So while my initial paragraphs could easily be seen as Orange (obey the laws), they actually don’t feel Orange to me at all. I see the country I am conversing with as actually being compassionate to their people, while also compassionately trying to accommodate my desire to visit. And if if through our conversation, we mutually decide to continue the conversation, then by agreement we get to have have deeper conversations - vacation, visit religious sites, be influenced by their culture, do business together, have amazing (magenta, red, amber, orange, green, teal, turquoise, indigo) conversations with people from completely different worlds.
I consider, as an example, the border control conversation as the most basic conversation which then opens up all the really good conversations we can have. If we can’t agree at the Red/Orange level then chances of having beneficial Orange, Green or higher stage conversations would be untenable.

Thoughts, Perspectives, Critiques?

Interesting. Never thought of it like that.

I might analogously think of a country as a family in a way when thinking about laws as conversations. Yeah, the “teenage son” might have one dialogue about what is allowed in the “house”, while the “father” might have another, lol.

In some countries the official government conversation is completely different from that of the general population. We see this in a lot of EU countries, for example.

In the case of the USA we have the official government policy, and then two opposing sides that are at opposite ends of the conversation spectrum. Even within the same individual we might have a person who is in favor of locking up immigrants but also has friends who are violating immigration laws.

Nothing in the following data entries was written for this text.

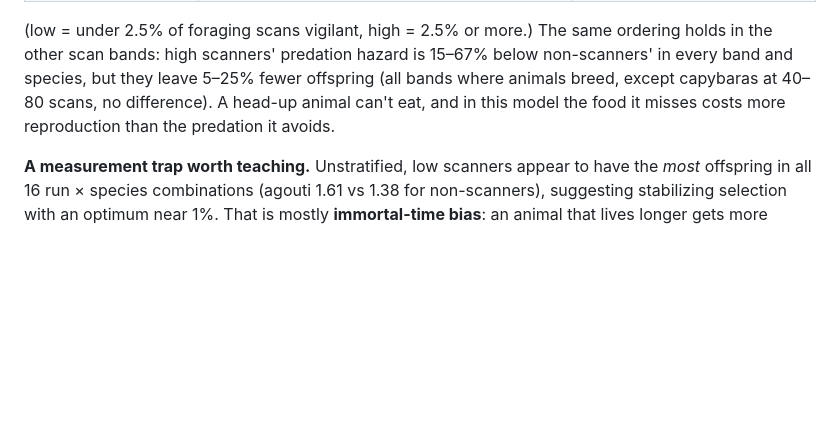
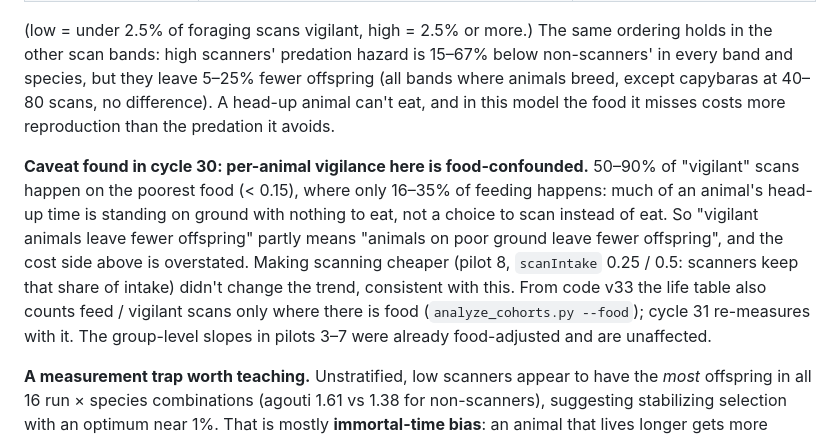
Before and after one commit to KrishKalra19/vivarium, a Markdown page: docs/many-eyes-findings.md, the part around the change. Drawn GitHub-style; blank space fills up the shorter version.

Commit message:
Findings: food-confound caveat on cycle 29 individual-level selection
Co-Authored-By: Claude Opus 5.5 <noreply@anthropic.com>
Claude-Session: https://claude.ai/code/session_01D1drxBPYq8aXAwgwqamaUz

```diff
--- a/docs/many-eyes-findings.md
+++ b/docs/many-eyes-findings.md
@@ -86,6 +86,8 @@ So the network/mutation regime *can* move vigilance quickly (tapirs shed three q
 
 (low = under 2.5% of foraging scans vigilant, high = 2.5% or more.) The same ordering holds in the other scan bands: high scanners' predation hazard is 15–67% below non-scanners' in every band and species, but they leave 5–25% fewer offspring (all bands where animals breed, except capybaras at 40–80 scans, no difference). A head-up animal can't eat, and in this model the food it misses costs more reproduction than the predation it avoids.
 
+**Caveat found in cycle 30: per-animal vigilance here is food-confounded.** 50–90% of "vigilant" scans happen on the poorest food (< 0.15), where only 16–35% of feeding happens: much of an animal's head-up time is standing on ground with nothing to eat, not a choice to scan instead of eat. So "vigilant animals leave fewer offspring" partly means "animals on poor ground leave fewer offspring", and the cost side above is overstated. Making scanning cheaper (pilot 8, `scanIntake` 0.25 / 0.5: scanners keep that share of intake) didn't change the trend, consistent with this. From code v33 the life table also counts feed / vigilant scans only where there is food (`analyze_cohorts.py --food`); cycle 31 re-measures with it. The group-level slopes in pilots 3–7 were already food-adjusted and are unaffected.
+
 **A measurement trap worth teaching.** Unstratified, low scanners appear to have the *most* offspring in all 16 run × species combinations (agouti 1.61 vs 1.38 for non-scanners), suggesting stabilizing selection with an optimum near 1%. That is mostly **immortal-time bias**: an animal that lives longer gets more scans, so more chances to log a single vigilant one; "has any vigilance" is partly a marker of having survived. Comparing animals within the same scan band removes most of the effect. Field studies that classify animals by a behaviour accumulated over their lives face the same bias.
 
 ## Interpretation
```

Teasing out the “teenager” / “parent” in a household discussing is a really good example.
Do you have a teenager make long term decisions? Likely not, but you do want them to understand say refinancing your home, retire plans, etc. But the “teenager” is likely in a more guided or managed relationship with the adults.
The more I look at this, the more I like the example. While you definitely want to guide and teach, it sometimes might be necessary to directly manage the minors. And the minors know this - if they stay out too late too often they lose the car keys. If they don’t make grades, they get more management.

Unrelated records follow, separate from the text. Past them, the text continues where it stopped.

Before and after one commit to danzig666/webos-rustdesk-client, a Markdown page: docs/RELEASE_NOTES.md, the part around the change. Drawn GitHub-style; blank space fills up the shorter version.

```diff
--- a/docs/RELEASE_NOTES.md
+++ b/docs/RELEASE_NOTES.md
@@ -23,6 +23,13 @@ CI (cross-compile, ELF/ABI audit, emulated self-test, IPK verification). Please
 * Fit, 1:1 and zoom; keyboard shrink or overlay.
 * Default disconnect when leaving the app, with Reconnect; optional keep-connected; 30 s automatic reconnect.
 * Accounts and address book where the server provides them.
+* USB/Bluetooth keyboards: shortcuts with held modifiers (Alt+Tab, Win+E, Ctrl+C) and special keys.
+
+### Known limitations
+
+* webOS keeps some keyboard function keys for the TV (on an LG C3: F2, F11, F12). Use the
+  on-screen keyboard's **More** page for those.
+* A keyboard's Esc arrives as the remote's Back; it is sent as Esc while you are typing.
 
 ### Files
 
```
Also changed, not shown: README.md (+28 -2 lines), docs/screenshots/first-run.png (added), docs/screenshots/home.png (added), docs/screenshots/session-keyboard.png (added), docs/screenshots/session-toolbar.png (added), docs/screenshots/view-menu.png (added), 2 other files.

On your citizens and EU example specifically on immigration, that’s a very interesting topic (at least in my view). While most everyone agrees that Democratic government types are “good”, effectively many of the voters in the EU feel that decisions are made that directly impact their lives. From taxes, trade to large scale immigration these decisions are so far removed from their conversation (vote) that they have to resort to voting to leave the EU.
Citizen, national democracy, regional government, world government - this structure maps perfectly to Integral for both good (growth hierarchies) and bad (dominator hierarchies).

It would be fun to turn the parent / teenager analogy “upside down”.

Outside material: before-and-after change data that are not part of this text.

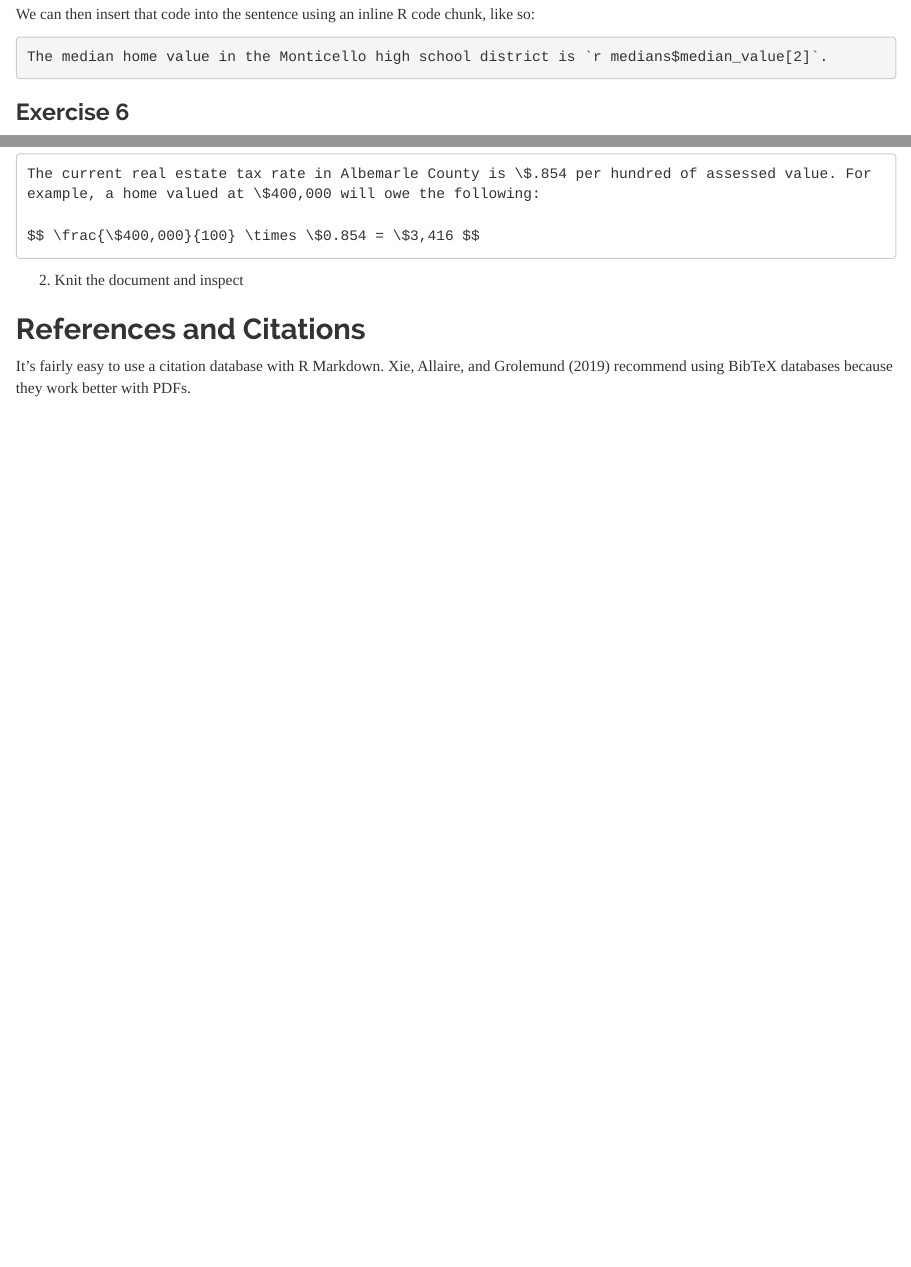
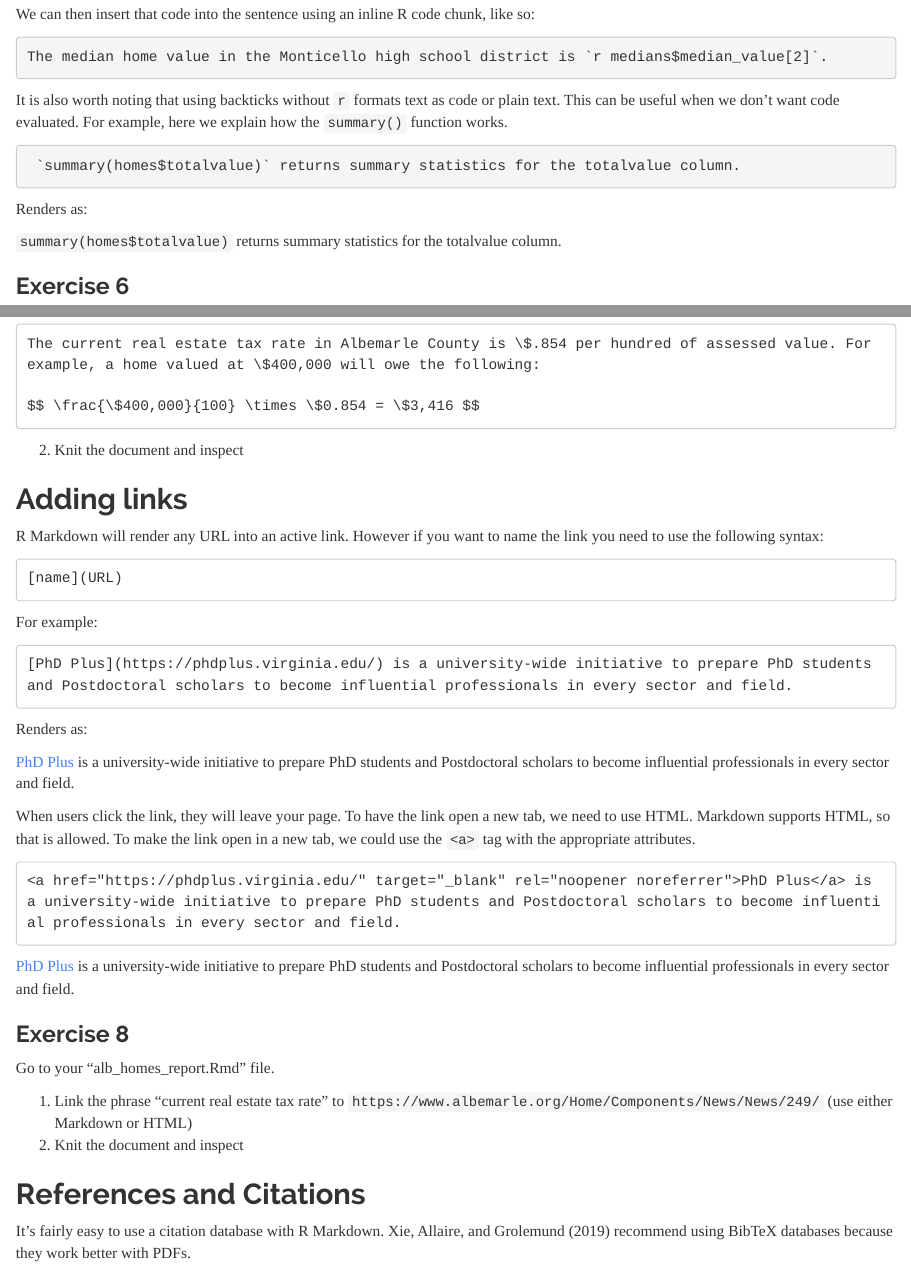
Before and after one commit to uvastatlab/phdplus2022, an R Markdown document (docs/getting_started_with_rmd.Rmd): the page in a window 1100 px wide, from 6930 px down, and a second part further down, joined at a grey line. Rendered offline with R 4.5, knitr and Pandoc, with nearby package versions.

Commit message:
add link section

````diff
--- a/docs/getting_started_with_rmd.Rmd
+++ b/docs/getting_started_with_rmd.Rmd
@@ -341,6 +341,16 @@ We can then insert that code into the sentence using an inline R code chunk, lik
 The median home value in the Monticello high school district is `r medians$median_value[2]`.
 ```
 
+It is also worth noting that using backticks without `r` formats text as code or plain text. This can be useful when we don't want code evaluated. For example, here we explain how the `summary()` function works.
+
+```{r eval=FALSE, highlight=FALSE}
+ `summary(homes$totalvalue)` returns summary statistics for the totalvalue column.
+```
+
+Renders as:
+
+`summary(homes$totalvalue)` returns summary statistics for the totalvalue column.
+
 ### Exercise 6
 
 Go to your "alb_homes_report.Rmd" file.
@@ -405,6 +416,38 @@ $$ \frac{\$400,000}{100} \times \$0.854 = \$3,416 $$
 ```
 
 2.  Knit the document and inspect
+
+## Adding links
+
+R Markdown will render any URL into an active link. However if you want to name the link you need to use the following syntax:
+
+```
+[name](URL)
+```
+For example:
+
+```
+[PhD Plus](https://phdplus.virginia.edu/) is a university-wide initiative to prepare PhD students and Postdoctoral scholars to become influential professionals in every sector and field.
+```
+
+Renders as:
+
+[PhD Plus](https://phdplus.virginia.edu/) is a university-wide initiative to prepare PhD students and Postdoctoral scholars to become influential professionals in every sector and field.
+
+When users click the link, they will leave your page. To have the link open a new tab, we need to use HTML. Markdown supports HTML, so that is allowed. To make the link open in a new tab, we could use the `<a>` tag with the appropriate attributes.
+
+```
+<a href="https://phdplus.virginia.edu/" target="_blank" rel="noopener noreferrer">PhD Plus</a> is a university-wide initiative to prepare PhD students and Postdoctoral scholars to become influential professionals in every sector and field.
+```
+
+<a href="https://phdplus.virginia.edu/" target="_blank" rel="noopener noreferrer">PhD Plus</a> is a university-wide initiative to prepare PhD students and Postdoctoral scholars to become influential professionals in every sector and field.
+
+### Exercise 8
+
+Go to your "alb_homes_report.Rmd" file.
+
+1. Link the phrase "current real estate tax rate" to `https://www.albemarle.org/Home/Components/News/News/249/` (use either Markdown or HTML)
+2. Knit the document and inspect
 
 ## References and Citations
 
````
Also changed, not shown: docs/getting_started_with_rmd.Rmd (5 more changed lines), 1 other file.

The culture and people of a country being much older and the “adult”, who created the “child” (government) and can kick them out if push comes to shove.

I don’t like the other way, where the government is the “adult” and has authority over the “child”.

But also at some point adult children might live with their parents and are almost co-equal in many such cases. I think that is the best case.

It could also just be a very limited analogy, lol.

For myself, the conversation with a country’s government and it’s people gets interesting when the citizens acting as government agents deliberately chose to ignore or turn a blind eye to strict enforcement, and under which circumstances they choose to do it.

A large portion of US society seems to have shifted paradigms from as Lincoln said, “…Of the people, by the people, for the people” to the Eastern model of Ruler/Subject, Parent/Child, Patron/Client model.
That’s the power of our election “conversations” that happen near term (Rep, State, County elections every 2 years), medium term (4 year cycles on Pres), long term (6 year cycle on Senators) and then guru-esque lifetime “apolitical” Supreme Court.

I think part of this may come from enamorment of Eastern religions (very strong with the most visible Integralists) and failing to distinguish if actual rubber hits the road manifesting in the physical world for citizens with basic measures like Human Development Index vs a small class of enlightened elite. If the “high altitude” stuff doesn’t eventually permeate throughout all levels of society and governmental systems then how would it ever manifest physically as those forgotten things like clean drinking water & sanitation, education availability, freedom from human trafficing/slavery and ultimately human expression (productivity?). A lot of folks would trade a semi truck load of enlightenment for a good job and promise of a better opportunity for their children.

Could we infer that Western Civilization actually provides that most comprehensive multi-altitude conversation background that world as seen to date? Would the USA be the pinnacle of this human empowerment in all history of mankind? If not, where else has both the mystical spiritualists (integralists?) that have also manifested for the vast majority of their society?